What is expected:
Look over the material below and count the lines that include "ipynb". Give only the total.
#####
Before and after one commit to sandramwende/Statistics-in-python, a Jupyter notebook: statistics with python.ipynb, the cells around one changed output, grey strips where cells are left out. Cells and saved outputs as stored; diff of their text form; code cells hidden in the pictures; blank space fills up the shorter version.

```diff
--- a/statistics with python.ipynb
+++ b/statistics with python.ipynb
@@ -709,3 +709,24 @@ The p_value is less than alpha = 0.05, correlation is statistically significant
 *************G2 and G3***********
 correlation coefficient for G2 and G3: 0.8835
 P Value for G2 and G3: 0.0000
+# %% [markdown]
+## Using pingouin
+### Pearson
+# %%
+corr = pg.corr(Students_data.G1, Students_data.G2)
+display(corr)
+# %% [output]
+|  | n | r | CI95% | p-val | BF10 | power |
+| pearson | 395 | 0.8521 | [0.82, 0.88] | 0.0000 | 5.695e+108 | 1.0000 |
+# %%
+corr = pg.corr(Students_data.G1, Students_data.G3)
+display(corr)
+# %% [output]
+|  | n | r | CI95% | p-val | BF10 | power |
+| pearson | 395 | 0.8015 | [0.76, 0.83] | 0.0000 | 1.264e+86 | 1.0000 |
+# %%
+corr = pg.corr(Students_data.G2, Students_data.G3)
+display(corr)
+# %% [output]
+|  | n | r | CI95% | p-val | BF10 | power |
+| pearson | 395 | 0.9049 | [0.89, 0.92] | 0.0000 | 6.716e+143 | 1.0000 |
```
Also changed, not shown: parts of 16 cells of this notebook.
#####
Task response:
3